──────── RECORDS PROVIDED

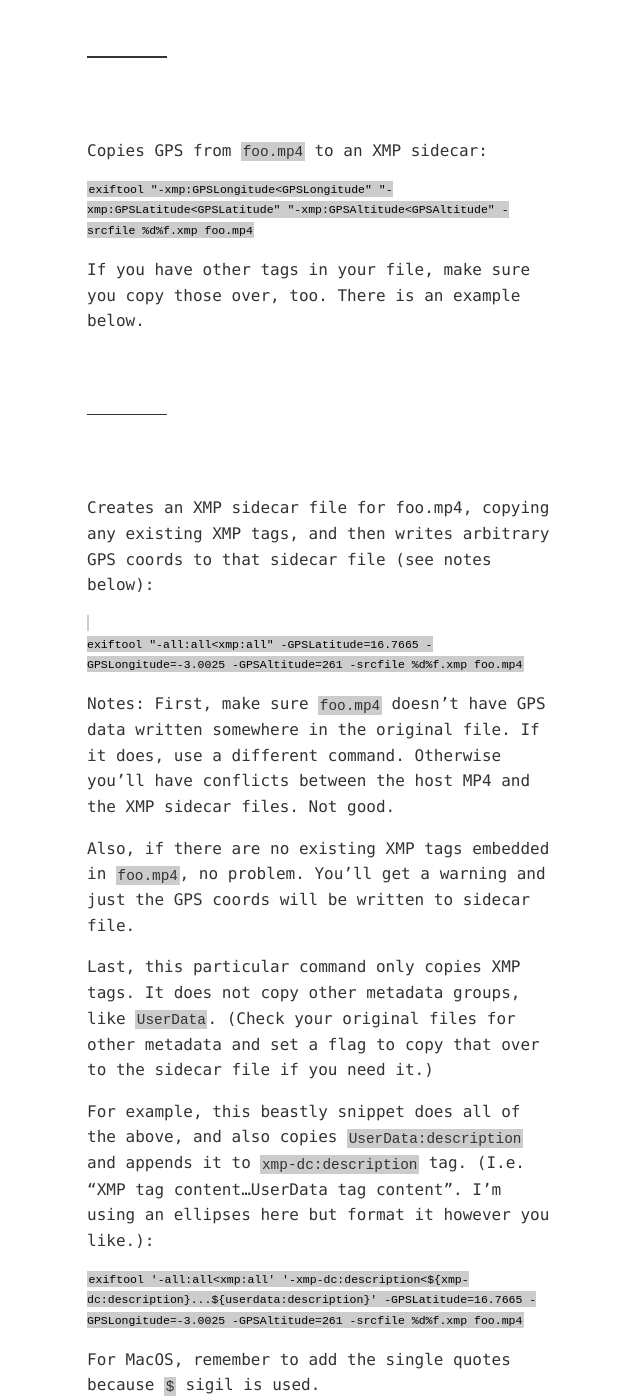
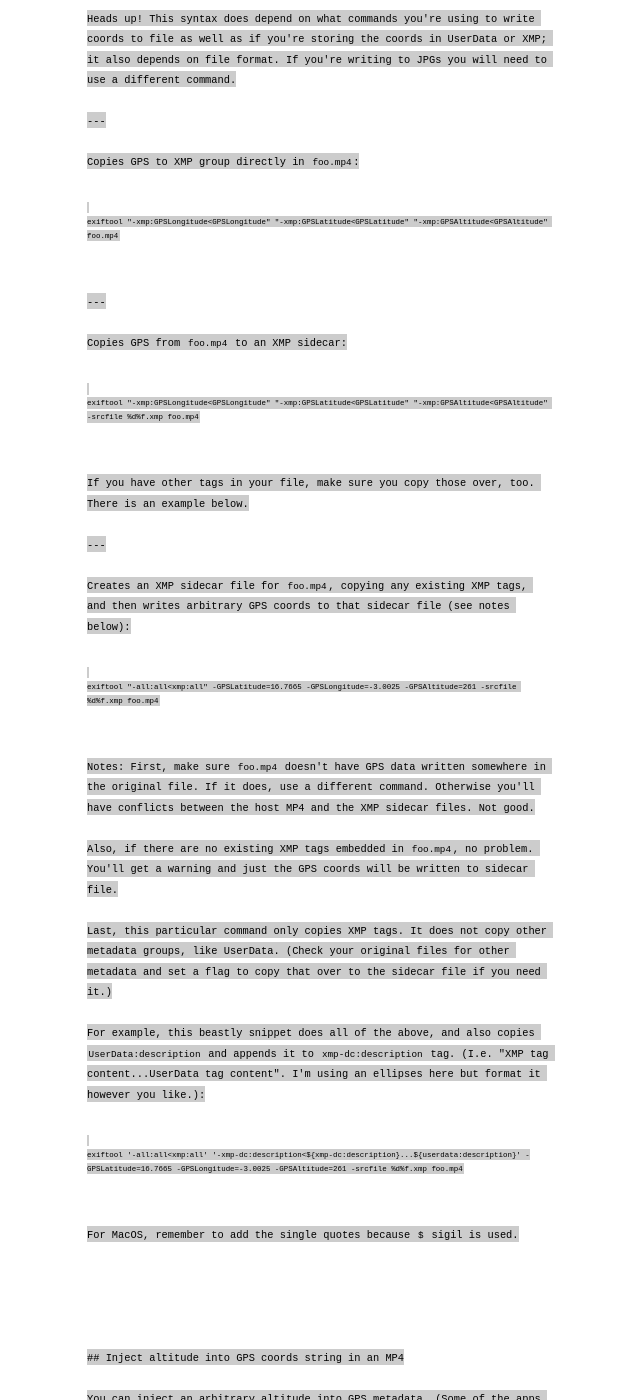
Before and after one commit to zachmccabe/zachmccabe.github.io, a Jekyll site: the page built from _tools/exiftool-notes.md, in a window 1280 px wide and 1400 px high, scrolled down 8978 px. Shown: the whole window, without its empty margins (321-961 px from the left). Built offline with Jekyll 4.4.1, drawn with Linux system fonts in a browser that asks for light colours; some of the changed text lies outside the part shown.

Commit message:
Update exiftool-notes.md
Updating markdown syntax to proper html `pre` and `code` tags.

````diff
--- a/_tools/exiftool-notes.md
+++ b/_tools/exiftool-notes.md
@@ -44,9 +44,9 @@
 
 Displays the metadata in a file:
 
-```
+<pre><code>
 exiftool -a -u -g1 foo.jpg
-```
+</code></pre>
 
 I use this all the time to see how different cameras and apps write metadata to image files. It's great for verifying what's in the file and for troubleshooting problems. It might be all you need.
 
@@ -54,9 +54,9 @@
 
 Checks which version you're running, and shows other helpful details:
 
-```
+<pre><code>
 exiftool -ver -v2
-```
+</code></pre>
 
 Note: Security researchers [found] a serious security vulnerability in older versions of ExifTool. (It's over my head but I believe the greatest risk is to servers?) This was patched in v 12.24. ExifTool is well-maintained, and has been for a long time. Bugs are fixed and new improvements are added at a steady pace. You'll want to stay up-to-date with the latest version.
 
@@ -68,19 +68,19 @@
 
 ---
 
-Restores your borked metadata for `foo.jpg` in the current directory:
+Restores your borked metadata for <code>foo.jpg</code> in the current directory:
 
-```
+<pre><code>
 exiftool -restore_original foo.jpg
-```
+</code></pre>
 
-Note: This works because ExifTool automatically takes a metadata snapshot the first time you write to `foo.jpg` using ExifTool. If you first write a caption using, e.g. Photo Mechanic, and then write over that tag with ExifTool, the snapshot will only go as far back as when ExifTool first wrote the file.
+Note: This works because ExifTool automatically takes a metadata snapshot the first time you write to <code>foo.jpg</code> using ExifTool. If you first write a caption using, e.g. Photo Mechanic, and then write over that tag with ExifTool, the snapshot will only go as far back as when ExifTool first wrote the file.
 
-Prevents capture of metadata snapshot when writing to `foo.jpg`:
+Prevents capture of metadata snapshot when writing to <code>foo.jpg</code>:
 
-```
+<pre><code>
 exiftool -overwrite_original [some flag here] foo.jpg
-```
+</code></pre>
 
 
 
@@ -88,7 +88,7 @@
 
 ## Writing directly into video files
 
-1. It is safe to write to the XMP block with MP4 and MOV files with ExifTool. UserData and Keys work fine, too.
+1. It is safe to write to the XMP block with MP4 and MOV files with ExifTool. <code>UserData</code> and <code>Keys</code> work fine, too.
 2. Trying to write to other blocks might cause file corruption!
 3. Few apps can read XMP block from within MP4 or MOV files, though. (Watch out for syncing issues and collisions.) XMP sidecar files have wider support.
 
@@ -102,67 +102,67 @@
 
 ---
 
-Copies file name and XMP description tag from `foo.mp4` to a TXT file with the same name. (If foo.txt already exists, the `!` operator overwrites the file):
+Copies file name and XMP description tag from <code>foo.mp4</code> to a TXT file with the same name. (If <code>foo.txt</code> already exists, the <code>!</code> operator overwrites the file):
 
-```
+<pre><code>
 exiftool -textOut! txt -FileName -xmp-dc:description foo.mp4
-```
+</code></pre>
 
-Do the same thing for all MP4s in the current directory, writing TXT files to subdirectory `foo`:
+Do the same thing for all MP4s in the current directory, writing TXT files to subdirectory <code>foo</code>:
 
-```
+<pre><code>
 exiftool -FileName -xmp-dc:description -textOut! foo/%f.txt -ext mp4 .
-```
+</code></pre>
 
-If you are using ExifTool in the current directory, include a `.` period at the end of the line. Otherwise, you need to include your `path/to/dir`.
+If you are using ExifTool in the current directory, include a <code>.</code> period at the end of the line. Otherwise, you need to include your <code>path/to/dir</code>.
 
 Note: The default formatting of ExifTool's CSV output works fine for me but I think you can use a flag for binary output or set up a template, if that's what you need.
 
 ---
 
-Copies text from `foo.txt` to XMP description tag in `bar.jpg`:
+Copies text from <code>foo.txt</code> to XMP description tag in <code>bar.jpg</code>:
 
-```
+<pre><code>
 exiftool "-xmp-dc:description<=foo.txt" bar.jpg
-```
+</code></pre>
 
-Copies text from `foo.txt` to XMP description tag in all JPGs in current directory (writes the same content to all images):
+Copies text from <code>foo.txt</code> to XMP description tag in all JPGs in current directory (writes the same content to all images):
 
-```
+<pre><code>
 exiftool "-xmp-dc:description<=foo.txt" -ext jpg .
-```
+</code></pre>
 
 ---
 
 Displays any files in current directory that have XMP label tag:
 
-```
+<pre><code>
 exiftool -if '$XMP-xmp:Label' -XMP-xmp:label .
-```
+</code></pre>
 
-This will display both the file name and the color of the label tag. For MacOS, remember to add the single quotes because `$` sigil is used.
+This will display both the file name and the color of the label tag. For MacOS, remember to add the single quotes because <code>$</code> sigil is used.
 
 ---
 
-Finds any JPG files in current directory that have Red XMP label, then, for files that match, writes the label and XMP description tags to `foo.csv`:
+Finds any JPG files in current directory that have Red XMP label, then, for files that match, writes the label and XMP description tags to <code>foo.csv</code>:
 
-```
+<pre><code>
 exiftool -ext jpg -if '$xmp-xmp:label =~ /Red/i' -csv -xmp-xmp:label -xmp-dc:description . >foo.csv
-```
+</code></pre>
 
-Note: The `i` in `/Red/i` makes if statement case insensitive. However, Photo Mechanic is picky and only recognizes XMP label if it is capitalized. Use Red, Yellow, Green, Blue, Purple, Cyan, Brown, Trash, None if you're writing to file. I'm not sure about other apps like Bridge, C1.
+Note: The <code>i</code> in <code>/Red/i</code> makes if statement case insensitive. However, Photo Mechanic is picky and only recognizes XMP label if it is capitalized. Use Red, Yellow, Green, Blue, Purple, Cyan, Brown, Trash, None if you're writing to file. I'm not sure about other apps like Bridge, C1.
 
 ---
 
 Finds XMP sidecar files in current directory that have XMP city tag, then prepends those tags to the XMP description tag. (I.e. "City...Description". I'm using an ellipses here but format it however you like.):
 
-```
+<pre><code>
 exiftool -ext xmp '-xmp-dc:description<${xmp-iptcext:locationcreatedcity}...${xmp-dc:description}' .
-```
+</code></pre>
 
-For MacOS, remember to add the single quotes because `$` sigil is used.
+For MacOS, remember to add the single quotes because <code>$</code> sigil is used.
 
-There are multiple ways to store the same location info in XMP. (Within the XMP group alone, location tags can be written to `xmp-photoshop`, `xmp-iptccore`, `xmp-iptcext`.)
+There are multiple ways to store the same location info in XMP. (Within the XMP group alone, location tags can be written to <code>xmp-photoshop</code>, <code>xmp-iptccore</code>, <code>xmp-iptcext</code>.)
 
 For JPGs, location tags might also be in EXIF or IPTC groups. Photo Mechanic and some other apps can read and write these tags, and will try to sync all of them. Redundancy is important in metadata because most apps only read a few specific tags. Fiendishly arcane. If you want to use ExifTool to write location tags, you'll need to be specific. Here is a table of example location tags from just the XMP group:
 
@@ -253,88 +253,87 @@
 
 ## Writing and copying GPS in video files
 
-Copies GPS coordinates from all MP4 files in current directory to `foo.csv`:
+Copies GPS coordinates from all MP4 files in current directory to <code>foo.csv</code>:
 
-```
+<pre><code>
 exiftool -csv -gpslatitude -gpslongitude -gpsaltitude -n -ext mp4 . >foo.csv
-```
+</code></pre>
 
-Note: You can output to CSV or TXT, e.g.: `bar.txt` instead of the above example. This snippet will also work for other types of image files that have embedded GPS coordinates, like JPGs, MOVs or XMP sidecar files.
+Note: You can output to CSV or TXT, e.g.: <code>bar.txt</code> instead of the above example. This snippet will also work for other types of image files that have embedded GPS coordinates, like JPGs, MOVs or XMP sidecar files.
 
 ---
 
-If you are going to write geolocation info directly into video files, it can help to write to `UserData` with MP4s and to `Keys` for MOV files. Like with all metadata, it really depends on your workflow and what is supported by the apps you use to manage your picture library. (Personally, I either write to XMP directly within the file or write to an XMP sidecar file.)
+If you are going to write geolocation info directly into video files, it can help to write to <code>UserData</code> with MP4s and to <code>Keys</code> for MOV files. Like with all metadata, it really depends on your workflow and what is supported by the apps you use to manage your picture library. (Personally, I either write to <code>XMP</code> directly within the file or write to an XMP sidecar file.)
 
-For an MP4 file, try writing GPS coords into UserData:
+For an MP4 file, try writing GPS coords into <code>UserData</code>:
 
-```
+<pre><code>
 exiftool -UserData:GPSCoordinates="16.7665,-3.0025,261" foo.mp4
-```
+</code></pre>
 
-For an MOV file, try writing GPS coords into Keys:
+For an MOV file, try writing GPS coords into <code>Keys</code>:
 
-```
+<pre><code>
 exiftool -Keys:GPSCoordinates="16.7665,-3.0025,261" bar.mp4
-```
+</code></pre>
 
 UserData and Keys are subgroups of the Quicktime group. Writing to these tags will work with some video files (specifically MP4 and MOV). These tags won't work at all for JPGs or other stills files that don't support the Quicktime metadata block.
 
-The `GPSCoordinates` tag is a composite tag related to the related to the Quicktime group and, again, won't work on JPGs or other types of files. It's very handy for MP4 and MOV files because it allows you to enter your GPS as an x,y,z string all in the same flag.
+The <code>GPSCoordinates</code> tag is a composite tag related to the related to the Quicktime group and, again, won't work on JPGs or other types of files. It's very handy for MP4 and MOV files because it allows you to enter your GPS as an x,y,z string all in the same flag.
 
 X,Y,Z = latitude, longitude, altitude.
 
 Z = altitude in meters above sea level. Negative altitude works, too, if you're in Death Valley or somewhere real exciting.
 
-For coordinates in the southern or western hemisphere, you can either use `-` negative symbol before your coordinate, or use `S` or `W` after your coordinate. E.g.:
+For coordinates in the southern or western hemisphere, you can either use <code>-</code> negative symbol before your coordinate, or use <code>S</code> or <code>W</code> after your coordinate. E.g.:
 
-```
+<pre><code>
 GALAPAGOS ISLANDS
 0.5S,90.5W
 -0.5,-90.5
-```
+<code></pre>
 
 Heads up! This syntax does depend on what commands you're using to write coords to file as well as if you're storing the coords in UserData or XMP; it also depends on file format. If you're writing to JPGs you will need to use a different command.
 
 ---
 
-Copies GPS to XMP group directly in `foo.mp4`:
+Copies GPS to XMP group directly in <code>foo.mp4</code>:
 
-```
+<pre><code>
 exiftool "-xmp:GPSLongitude<GPSLongitude" "-xmp:GPSLatitude<GPSLatitude" "-xmp:GPSAltitude<GPSAltitude" foo.mp4
-```
+</code></pre>
 
 ---
 
-Copies GPS from `foo.mp4` to an XMP sidecar:
+Copies GPS from <code>foo.mp4</code> to an XMP sidecar:
 
-```
+<pre><code>
 exiftool "-xmp:GPSLongitude<GPSLongitude" "-xmp:GPSLatitude<GPSLatitude" "-xmp:GPSAltitude<GPSAltitude" -srcfile %d%f.xmp foo.mp4
-```
+</code></pre>
 
 If you have other tags in your file, make sure you copy those over, too. There is an example below.
 
 ---
 
-Creates an XMP sidecar file for foo.mp4, copying any existing XMP tags, and then writes arbitrary GPS coords to that sidecar file (see notes below):
+Creates an XMP sidecar file for <code>foo.mp4</code>, copying any existing XMP tags, and then writes arbitrary GPS coords to that sidecar file (see notes below):
 
-```
+<pre><code>
+exiftool "-all:all<xmp:all" -GPSLatitude=16.7665 -GPSLongitude=-3.0025 -GPSAltitude=261 -srcfile %d%f.xmp foo.mp4
+</code></pre>
 
-exiftool "-all:all<xmp:all" -GPSLatitude=16.7665 -GPSLongitude=-3.0025 -GPSAltitude=261 -srcfile %d%f.xmp foo.mp4
-```
+Notes: First, make sure <code>foo.mp4</code> doesn't have GPS data written somewhere in the original file. If it does, use a different command. Otherwise you'll have conflicts between the host MP4 and the XMP sidecar files. Not good.
 
-Notes: First, make sure `foo.mp4` doesn't have GPS data written somewhere in the original file. If it does, use a different command. Otherwise you'll have conflicts between the host MP4 and the XMP sidecar files. Not good.
+Also, if there are no existing XMP tags embedded in <code>foo.mp4</code>, no problem. You'll get a warning and just the GPS coords will be written to sidecar file.
 
-Also, if there are no existing XMP tags embedded in `foo.mp4`, no problem. You'll get a warning and just the GPS coords will be written to sidecar file.
+Last, this particular command only copies XMP tags. It does not copy other metadata groups, like UserData. (Check your original files for other metadata and set a flag to copy that over to the sidecar file if you need it.)
 
-Last, this particular command only copies XMP tags. It does not copy other metadata groups, like `UserData`. (Check your original files for other metadata and set a flag to copy that over to the sidecar file if you need it.)
+For example, this beastly snippet does all of the above, and also copies <code>UserData:description</code> and appends it to <code>xmp-dc:description</code> tag. (I.e. "XMP tag content...UserData tag content". I'm using an ellipses here but format it however you like.):
 
-For example, this beastly snippet does all of the above, and also copies `UserData:description` and appends it to `xmp-dc:description` tag. (I.e. "XMP tag content...UserData tag content". I'm using an ellipses here but format it however you like.):
+<pre><code>
+exiftool '-all:all<xmp:all' '-xmp-dc:description<${xmp-dc:description}...${userdata:description}' -GPSLatitude=16.7665 -GPSLongitude=-3.0025 -GPSAltitude=261 -srcfile %d%f.xmp foo.mp4
+</code></pre>
 
-```
-exiftool '-all:all<xmp:all' '-xmp-dc:description<${xmp-dc:description}...${userdata:description}' -GPSLatitude=16.7665 -GPSLongitude=-3.0025 -GPSAltitude=261 -srcfile %d%f.xmp foo.mp4
-```
-
-For MacOS, remember to add the single quotes because `$` sigil is used.
+For MacOS, remember to add the single quotes because <code>$</code> sigil is used.
 
 
 
@@ -346,22 +345,20 @@
 
 I hesitate to add arbitrary altitude into coords string but, in some situations, it is more helpful than not.
 
-Injects altitude of 0 meters above sea level into `UserData:GPSCoordinates` string in `foo.mp4`, while maintaining the file's existing x,y coordinates:
+Injects altitude of 0 meters above sea level into <code>UserData:GPSCoordinates</code> string in <code>foo.mp4</code>, while maintaining the file's existing x,y coordinates:
 
-```
+<pre><code>
 exiftool -ext mp4 '-UserData:GPSCoordinates<$GPSLatitude,$GPSLongitude,0' foo.mp4
-```
-
-For MacOS, remember to add the single quotes because `$` sigil is used.
+</code></pre>
 
 You can write this snippet, and then write one of the snippets above to copy full x,y,z coords to an XMP sidecar file.
 
 ---
 
-Injects altitude of 9999 meters above sea level into `UserData:GPSCoordinates` string for all MP4 files in current directory. Then, copies GPS x,y,z coords to XMP sidecar files for all MP4s in current directory. (I'm using a `|` pipe to string 2 commands together, one after another. There is probably a more efficient way to do this, though.):
+Injects altitude of 9999 meters above sea level into <code>UserData:GPSCoordinates</code> string for all MP4 files in current directory. Then, copies GPS x,y,z coords to XMP sidecar files for all MP4s in current directory. (I'm using a <code>|</code> pipe to string 2 commands together, one after another. There is probably a more efficient way to do this, though.):
 
-```
+<pre><code>
 exiftool -ext mp4 '-UserData:GPSCoordinates<$GPSLatitude,$GPSLongitude,9999' . | exiftool ext -mp4 '-xmp:GPSLongitude<GPSLongitude' '-xmp:GPSLatitude<GPSLatitude' '-xmp:GPSAltitude<GPSAltitude' -srcfile %d%f.xmp .
-```
+</code></pre>
 
 If you have other tags embedded in your files, you will need to add flags to copy them over to the XMP sidecar files, too.
````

────────────────

TASK TO CARRY OUT >> With "somewhere" as the string to find, copy every line of the records that holds it.

FINAL ANSWER >>
 Z = altitude in meters above sea level. Negative altitude works, too, if you're in Death Valley or somewhere real exciting.
+Notes: First, make sure <code>foo.mp4</code> doesn't have GPS data written somewhere in the original file. If it does, use a different command. Otherwise you'll have conflicts between the host MP4 and the XMP sidecar files. Not good.
-Notes: First, make sure `foo.mp4` doesn't have GPS data written somewhere in the original file. If it does, use a different command. Otherwise you'll have conflicts between the host MP4 and the XMP sidecar files. Not good.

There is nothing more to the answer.